State breach notification laws have more in common than not. For example, these laws define personal information as a person’s first and last name, or first initial and last name, together with one or more other pieces of sensitive information. The obvious ones are Social Security number, driver’s license number, and credit card numbers. One area where differences tend to occur is banking information. For example, Massachusetts considers a bank account number (again, with a name) a piece of personal identifying information, even if there is no PIN or password that would allow a perpetrator to use the account. California, on the other hand, requires the presence of a PIN or password to make the account number a piece of protected data.

The first step in ensuring compliance with breach notification laws is knowing whose data you have. That means keeping accurate records of whose data you store, where they live, and where the data resides. Once you understand that, you can identify the laws that apply.

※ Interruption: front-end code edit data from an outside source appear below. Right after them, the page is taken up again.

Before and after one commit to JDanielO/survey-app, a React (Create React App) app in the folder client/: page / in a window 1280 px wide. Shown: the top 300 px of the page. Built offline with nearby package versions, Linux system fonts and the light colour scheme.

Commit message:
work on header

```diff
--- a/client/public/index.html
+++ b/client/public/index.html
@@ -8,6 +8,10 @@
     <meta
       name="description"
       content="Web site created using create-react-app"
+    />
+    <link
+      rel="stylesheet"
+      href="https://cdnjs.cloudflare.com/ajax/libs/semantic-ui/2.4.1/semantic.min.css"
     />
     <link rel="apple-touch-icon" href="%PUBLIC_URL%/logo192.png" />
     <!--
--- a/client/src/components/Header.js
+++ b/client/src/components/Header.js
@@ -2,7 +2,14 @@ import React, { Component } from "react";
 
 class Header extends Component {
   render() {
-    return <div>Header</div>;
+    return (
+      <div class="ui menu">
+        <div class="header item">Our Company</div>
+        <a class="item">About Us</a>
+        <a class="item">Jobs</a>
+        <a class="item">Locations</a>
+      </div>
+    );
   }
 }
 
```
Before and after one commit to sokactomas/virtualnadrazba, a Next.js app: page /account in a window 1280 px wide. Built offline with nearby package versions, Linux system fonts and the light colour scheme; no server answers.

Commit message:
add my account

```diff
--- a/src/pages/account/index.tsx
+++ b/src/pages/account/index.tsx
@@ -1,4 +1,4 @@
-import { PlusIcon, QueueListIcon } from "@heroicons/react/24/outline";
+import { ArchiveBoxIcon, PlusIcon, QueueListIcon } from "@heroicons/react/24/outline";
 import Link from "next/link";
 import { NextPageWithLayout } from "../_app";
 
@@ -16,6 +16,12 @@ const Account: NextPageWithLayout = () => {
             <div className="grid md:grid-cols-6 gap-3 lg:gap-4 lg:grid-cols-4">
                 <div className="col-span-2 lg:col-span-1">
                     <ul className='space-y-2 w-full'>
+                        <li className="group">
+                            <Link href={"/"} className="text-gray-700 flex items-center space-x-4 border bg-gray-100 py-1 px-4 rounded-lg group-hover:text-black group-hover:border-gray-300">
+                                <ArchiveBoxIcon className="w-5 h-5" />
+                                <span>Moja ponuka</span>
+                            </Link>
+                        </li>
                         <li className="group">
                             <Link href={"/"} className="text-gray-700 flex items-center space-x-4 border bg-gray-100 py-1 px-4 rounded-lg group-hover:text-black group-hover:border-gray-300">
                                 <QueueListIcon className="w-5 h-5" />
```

Next, you can identify the particular pieces of information that you need to protect and understand the kind of breaches that would require you to notify the victims as well as state authorities.

In the next posting, I’ll talk about what constitutes a breach (and what doesn’t) and the mechanics of notification.

Richard Mackey is vice president of consulting at SystemExperts Corp.

Comment  | 
Print  | 
More Insights
Register for Dark Reading Newsletters
White Papers
Cartoon
Current Issue
Flash Poll
Title Partner’s Role in Perimeter Security
Title Partner’s Role in Perimeter Security
Considering how prevalent third-party attacks are, we need to ask hard questions about how partners and suppliers are safeguarding systems and data.
Video
Slideshows
Twitter Feed
Dark Reading - Bug Report
Bug Report
Enterprise Vulnerabilities
From DHS/US-CERT's National Vulnerability Database
CVE-2013-6501
Published: 2015-03-30
The default soap.wsdl_cache_dir setting in (1) php.ini-production and (2) php.ini-development in PHP through 5.6.7 specifies the /tmp directory, which makes it easier for local users to conduct WSDL injection attacks by creating a file under /tmp with a predictable filename that is used by the get_s...

CVE-2014-9209
Published: 2015-03-30
Untrusted search path vulnerability in the Clean Utility application in Rockwell Automation FactoryTalk Services Platform before 2.71.00 and FactoryTalk View Studio 8.00.00 and earlier allows local users to gain privileges via a Trojan horse DLL in an unspecified directory.

CVE-2014-9652
Published: 2015-03-30
The mconvert function in softmagic.c in file before 5.21, as used in the Fileinfo component in PHP before 5.4.37, 5.5.x before 5.5.21, and 5.6.x before 5.6.5, does not properly handle a certain string-length field during a copy of a truncated version of a Pascal string, which might allow remote atta...

CVE-2014-9653
Published: 2015-03-30
readelf.c in file before 5.22, as used in the Fileinfo component in PHP before 5.4.37, 5.5.x before 5.5.21, and 5.6.x before 5.6.5, does not consider that pread calls sometimes read only a subset of the available data, which allows remote attackers to cause a denial of service (uninitialized memory ...

CVE-2014-9705
Published: 2015-03-30
Heap-based buffer overflow in the enchant_broker_request_dict function in ext/enchant/enchant.c in PHP before 5.4.38, 5.5.x before 5.5.22, and 5.6.x before 5.6.6 allows remote attackers to execute arbitrary code via vectors that trigger creation of multiple dictionaries.

Dark Reading Radio
Archived Dark Reading Radio
Good hackers--aka security researchers--are worried about the possible legal and professional ramifications of President Obama's new proposed crackdown on cyber criminals.